The birth of Jesus Christ—the Lamb of God, the Lion of Judah—who was laid in a manger surrounded by sheep and oxen and goats, was proof that Isaiah’s vision was not just some lofty, unapproachable ideal, but a real possibility. For 33 years, Christ lived a life pursuing the fulfillment of this vision: he was righteous and faithful, he judged the needy with righteousness and decided with equity for those who suffered in the land. He spoke decisively against wicked and violent ways. Then, in the face of worldly dominance, he hung on a cross—the sacrificial lamb—offered on behalf of all of us humans who are still trying to dominate one another.

Christ has shown us beyond any shadow of a doubt that Isaiah’s vision can be real. It was real in him—in his life, ministry, death, and resurrection, and it is a reality to which God in Christ Jesus calls us. This is a vision to which we devoted ourselves when we gave our lives to Christ. But how well are we really doing in establishing the “peaceable kingdom” which Isaiah envisions? Are the animals in our nativity scenes more than just a quaint reminder of a single night long ago when peace broke into the world for a brief moment? We have to live for this reality where we exist in this world not as predator and prey, not as enemies, but as brothers and sisters. Like Brenda’s decisive decision to be the best student she could possibly be so that she could become the minister that God was calling her to be, we have to be the best peacemakers we can possibly be. And that begins with us laying aside our own desires for power and domination. If we ourselves are not willing to walk away from the fears and motivations that divide us, then how can we ask the same of others? If we are not willing to love our enemies, then how could we possibly ask our enemies to love us?

Isaiah’s vision can be a reality—Christ not only showed us that, but it is Christ that makes that reality possible. But as long as we remain disengaged, this vision will never be anything more than an ideal. If we want peace to be real, we have to be active in making peace real!

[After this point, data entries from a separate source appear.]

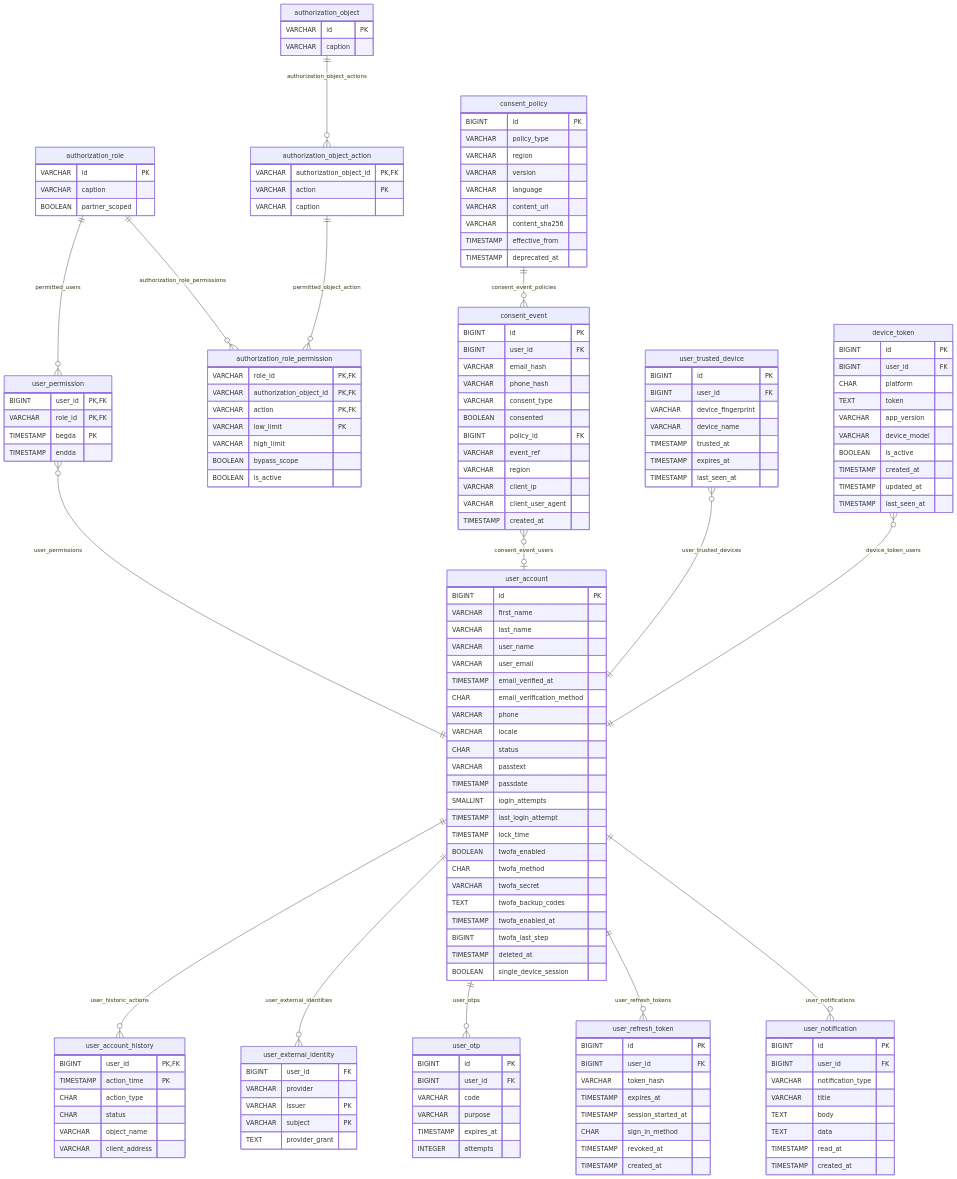
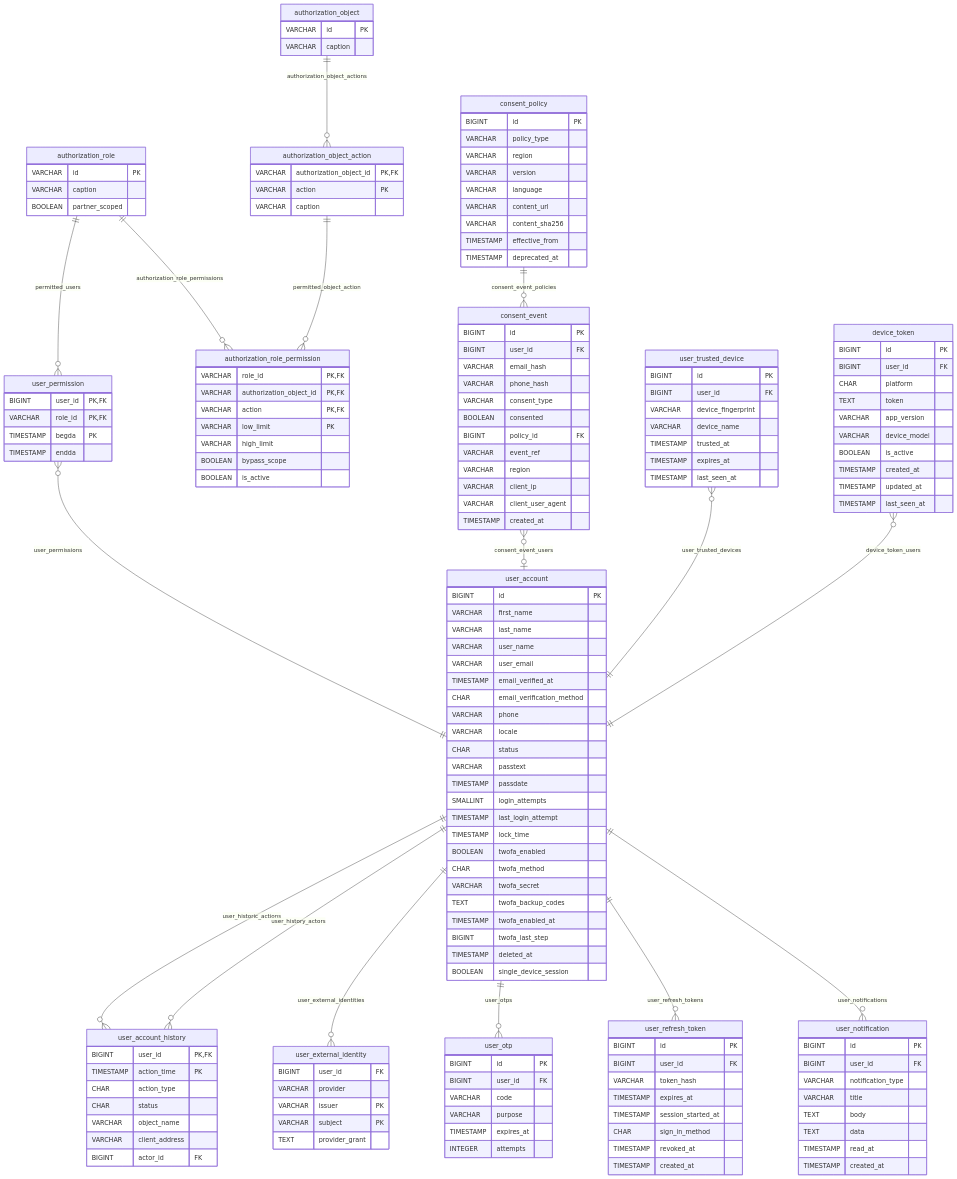
Before and after one commit to nauticana/keel: the seventh of 24 diagrams in doc/database.md, drawn with Mermaid. The commit also changed other lines of this file and 44 other files, not shown here.

```diff
--- a/doc/database.md
+++ b/doc/database.md
@@ -482,6 +484,7 @@
     consent_policy ||--o{ consent_event : "consent_event_policies"
 
     user_account ||--o{ user_account_history : "user_historic_actions"
+    user_account ||--o{ user_account_history : "user_history_actors"
     user_account ||--o{ user_external_identity : "user_external_identities"
     user_account ||--o{ user_otp : "user_otps"
     user_account ||--o{ user_refresh_token : "user_refresh_tokens"
@@ -499,6 +502,7 @@
         CHAR status
         VARCHAR object_name
         VARCHAR client_address
+        BIGINT actor_id FK
     }
     user_refresh_token {
         BIGINT id PK
```
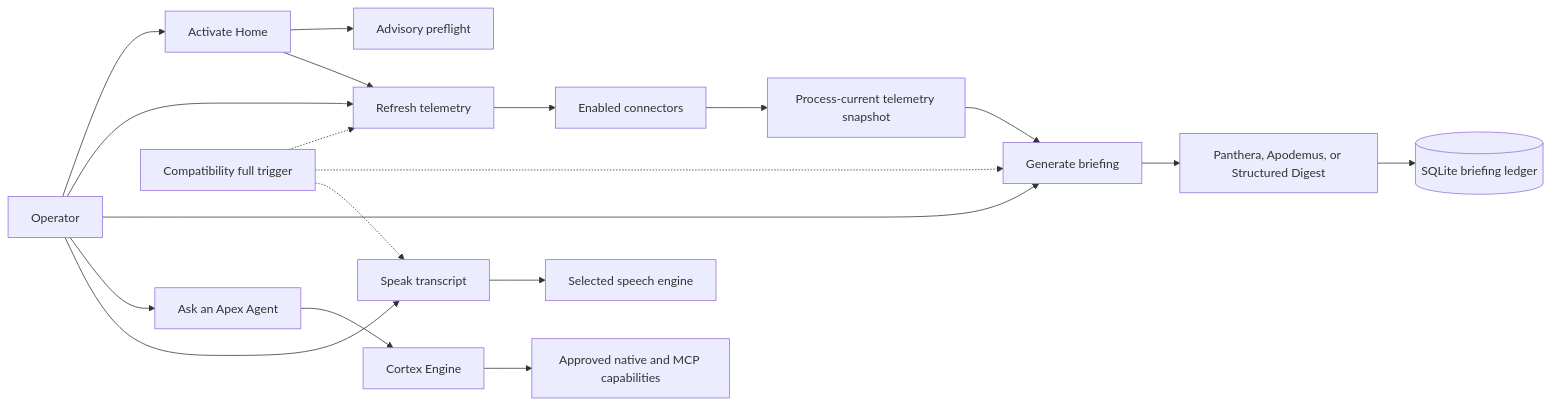
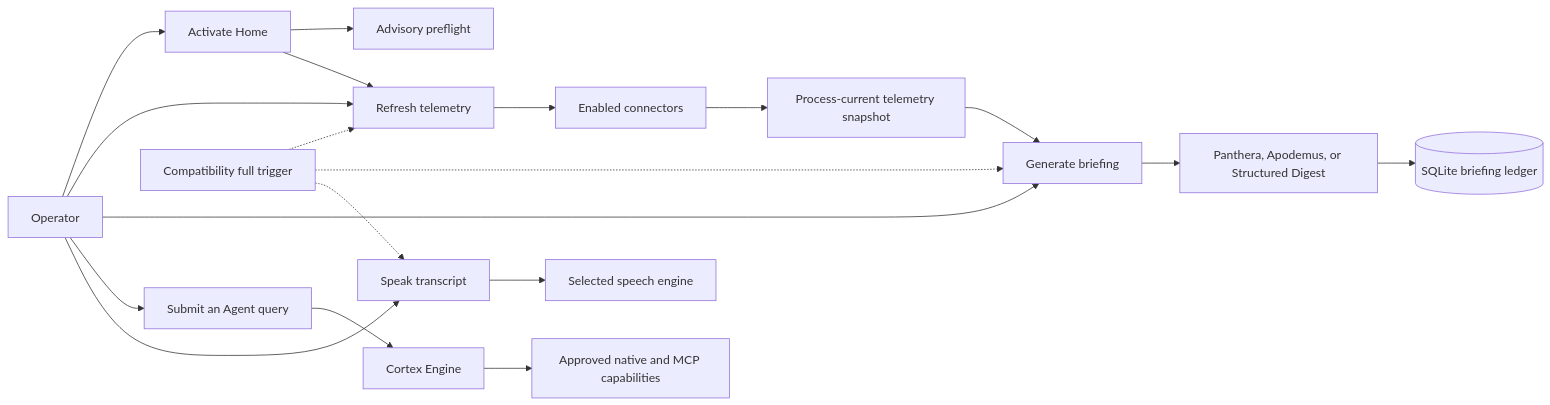
One commit to edumarcano/APEX changed the second of 3 diagrams in docs/architecture.md. Above: the diagram before and after it, drawn with Mermaid. The commit also changed other lines of this file and 30 other files, not shown here.

First line of the commit message:
refactor: rename ask apex controls (#341)

````diff
--- a/docs/architecture.md
+++ b/docs/architecture.md
@@ -51,30 +51,30 @@
 ```mermaid
 flowchart LR
     USER["Operator"]
 
     USER --> ACTIVATE["Activate Home"]
     USER --> REFRESH["Refresh telemetry"]
     USER --> BRIEF["Generate briefing"]
-    USER --> ASK["Ask an Apex Agent"]
+    USER --> ASK["Submit an Agent query"]
     USER --> SPEAK["Speak transcript"]
 
     ACTIVATE --> PREFLIGHT["Advisory preflight"]
     ACTIVATE --> REFRESH
 
     REFRESH --> CONNECTORS["Enabled connectors"]
     CONNECTORS --> SNAPSHOT["Process-current telemetry snapshot"]
 
     SNAPSHOT --> BRIEF
     BRIEF --> SYNTHESIS["Panthera, Apodemus, or Structured Digest"]
     SYNTHESIS --> LEDGER[("SQLite briefing ledger")]
 
     ASK --> CORTEX["Cortex Engine"]
     CORTEX --> TOOLS["Approved native and MCP capabilities"]
 
     SPEAK --> VOICE["Selected speech engine"]
 
     FULL["Compatibility full trigger"]
     FULL -.-> REFRESH
     FULL -.-> BRIEF
     FULL -.-> SPEAK
 ```
````
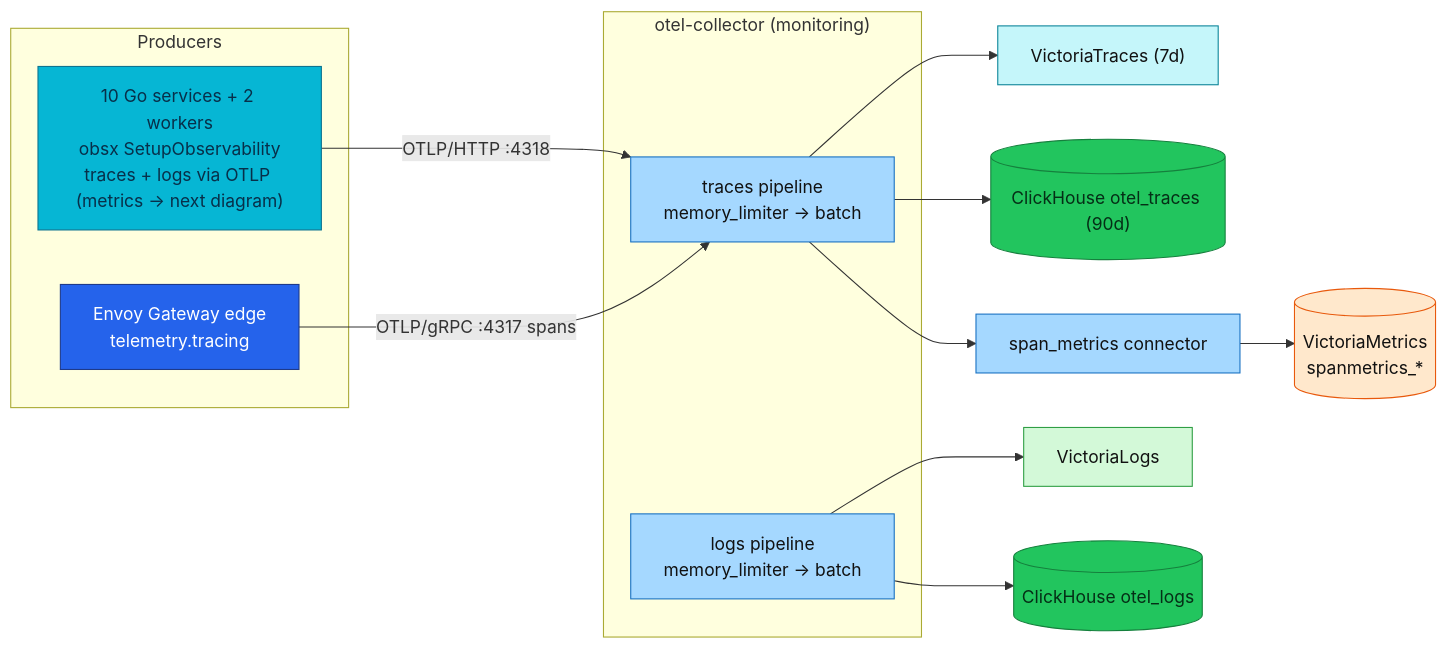
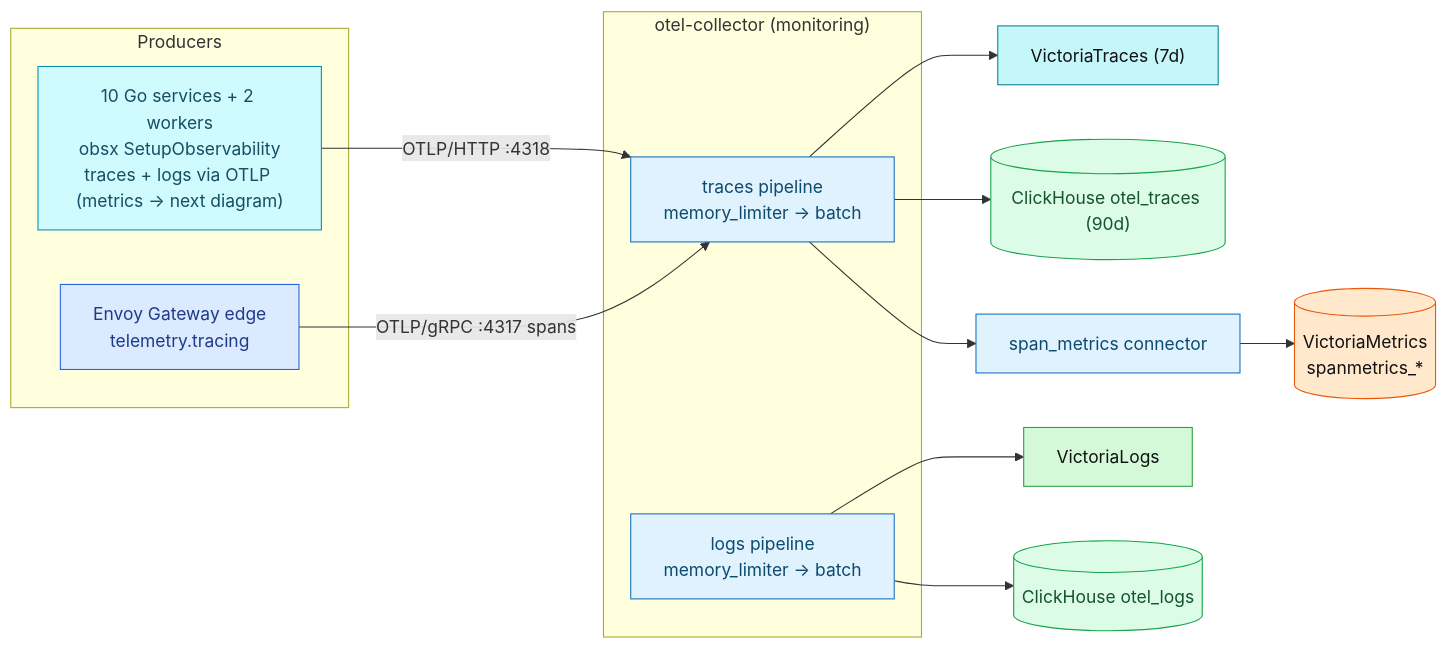
Before and after one commit to duynhlab/homelab: the first of 2 diagrams in docs/observability/opentelemetry/README.md, drawn with Mermaid. The commit also changed other lines of this file and 174 other files, not shown here.

First line of the commit message:
Soft-tint diagram palette, a signal-flow diagram, a Linux-ready Draw.io skill

````diff
--- a/docs/observability/opentelemetry/README.md
+++ b/docs/observability/opentelemetry/README.md
@@ -122,34 +122,34 @@
 ```mermaid
 flowchart LR
     subgraph Producers
         SVC["10 Go services + 2 workers<br/>obsx SetupObservability<br/>traces + logs via OTLP (metrics → next diagram)"]
         EDGE["Envoy Gateway edge<br/>telemetry.tracing"]
     end
     subgraph Collector["otel-collector (monitoring)"]
         TP["traces pipeline<br/>memory_limiter → batch"]
         LP["logs pipeline<br/>memory_limiter → batch"]
     end
     SVC -->|"OTLP/HTTP :4318"| TP
     EDGE -->|"OTLP/gRPC :4317 spans"| TP
     TP --> VT["VictoriaTraces (7d)"]
     TP --> CH[("ClickHouse otel_traces (90d)")]
     TP --> SM["span_metrics connector"]
     SM --> VMS0[("VictoriaMetrics<br/>spanmetrics_*")]
     LP --> VL["VictoriaLogs"]
     LP --> CH2[("ClickHouse otel_logs")]
 
-    classDef app fill:#06b6d4,color:#082f49,stroke:#0e7490;
-    classDef edge fill:#2563eb,color:#fff,stroke:#1e3a8a;
-    classDef otc fill:#a5d8ff,color:#111,stroke:#1971c2;
+    classDef app fill:#cffafe,color:#164e63,stroke:#0891b2;
+    classDef edge fill:#dbeafe,color:#1e3a8a,stroke:#2563eb;
+    classDef otc fill:#e0f2fe,color:#0c4a6e,stroke:#1971c2;
     classDef trace fill:#c5f6fa,color:#111,stroke:#0c8599;
     classDef log fill:#d3f9d8,color:#111,stroke:#2f9e44;
-    classDef data fill:#22c55e,color:#052e16,stroke:#15803d;
+    classDef data fill:#dcfce7,color:#14532d,stroke:#16a34a;
     class SVC app;
     class EDGE edge;
     classDef metric fill:#ffe8cc,color:#111,stroke:#e8590c;
     class TP,LP,SM otc;
     class VT trace;
     class VL log;
     class CH,CH2 data;
     class VMS0 metric;
 ```
````
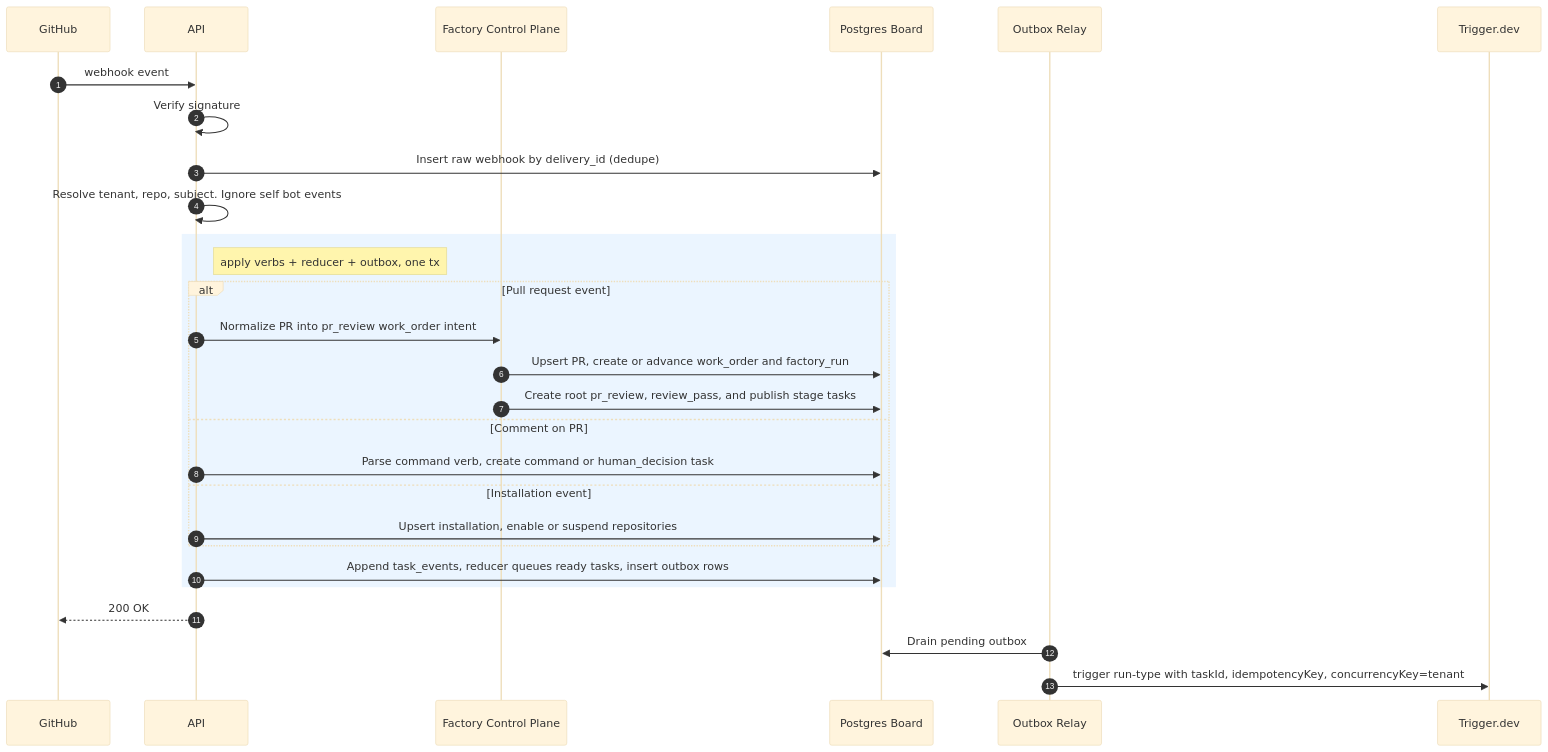
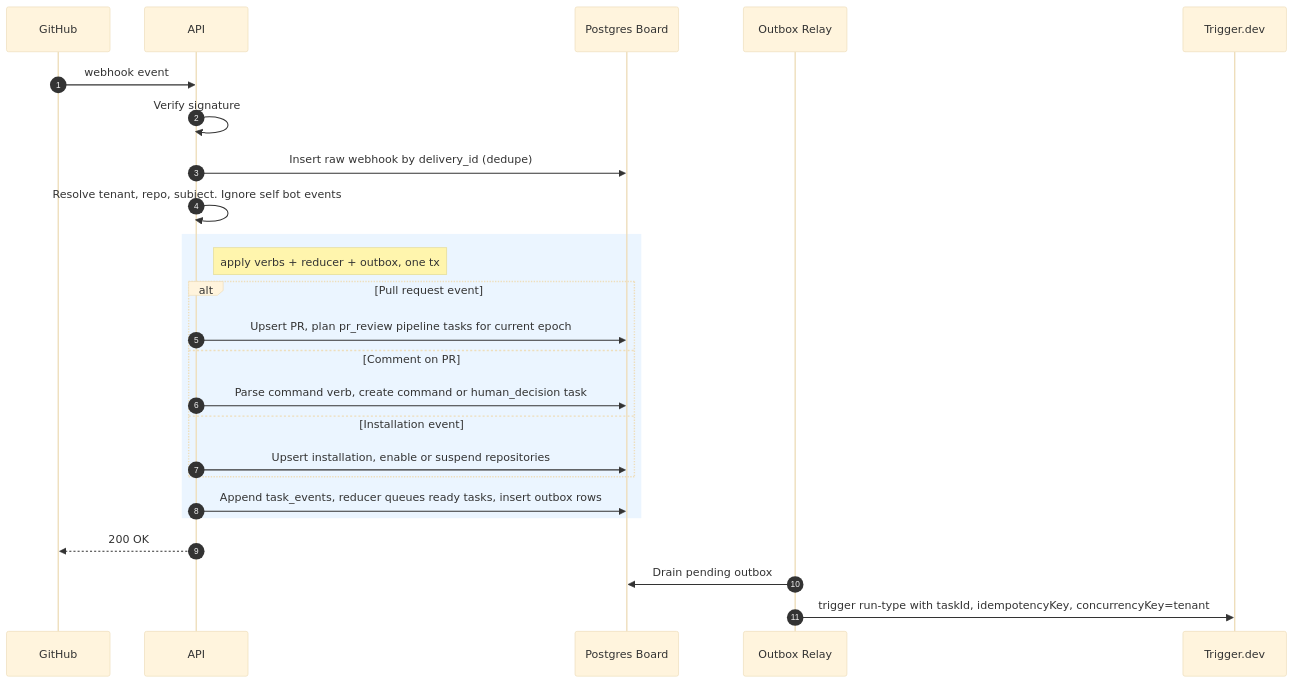
One commit to keon/jina-context-wiki-e2e-20260808 changed the first of 9 diagrams in docs/SEQUENCE_DIAGRAM.md. Above: the diagram before and after it, drawn with Mermaid (base theme). The commit also changed other lines of this file and 28 other files, not shown here.

````diff
--- a/docs/SEQUENCE_DIAGRAM.md
+++ b/docs/SEQUENCE_DIAGRAM.md
@@ -19,30 +18,27 @@
 ```mermaid
 sequenceDiagram
     autonumber
     participant GitHub
     participant API
-    participant Factory as Factory Control Plane
     participant Board as Postgres Board
     participant Relay as Outbox Relay
     participant Trigger as Trigger.dev
     GitHub->>API: webhook event
     API->>API: Verify signature
     API->>Board: Insert raw webhook by delivery_id (dedupe)
     API->>API: Resolve tenant, repo, subject. Ignore self bot events
     rect rgb(235,245,255)
     note right of API: apply verbs + reducer + outbox, one tx
     alt Pull request event
-        API->>Factory: Normalize PR into pr_review work_order intent
-        Factory->>Board: Upsert PR, create or advance work_order and factory_run
-        Factory->>Board: Create root pr_review, review_pass, and publish stage tasks
+        API->>Board: Upsert PR, plan pr_review pipeline tasks for current epoch
     else Comment on PR
         API->>Board: Parse command verb, create command or human_decision task
     else Installation event
         API->>Board: Upsert installation, enable or suspend repositories
     end
     API->>Board: Append task_events, reducer queues ready tasks, insert outbox rows
     end
     API-->>GitHub: 200 OK
     Relay->>Board: Drain pending outbox
     Relay->>Trigger: trigger run-type with taskId, idempotencyKey, concurrencyKey=tenant
 ```
````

The animals of Isaiah’s vision showed us an ideal kingdom of total peace. The birth of Christ shows us that peaceable kingdom can be real. That’s what we celebrate each Christmas!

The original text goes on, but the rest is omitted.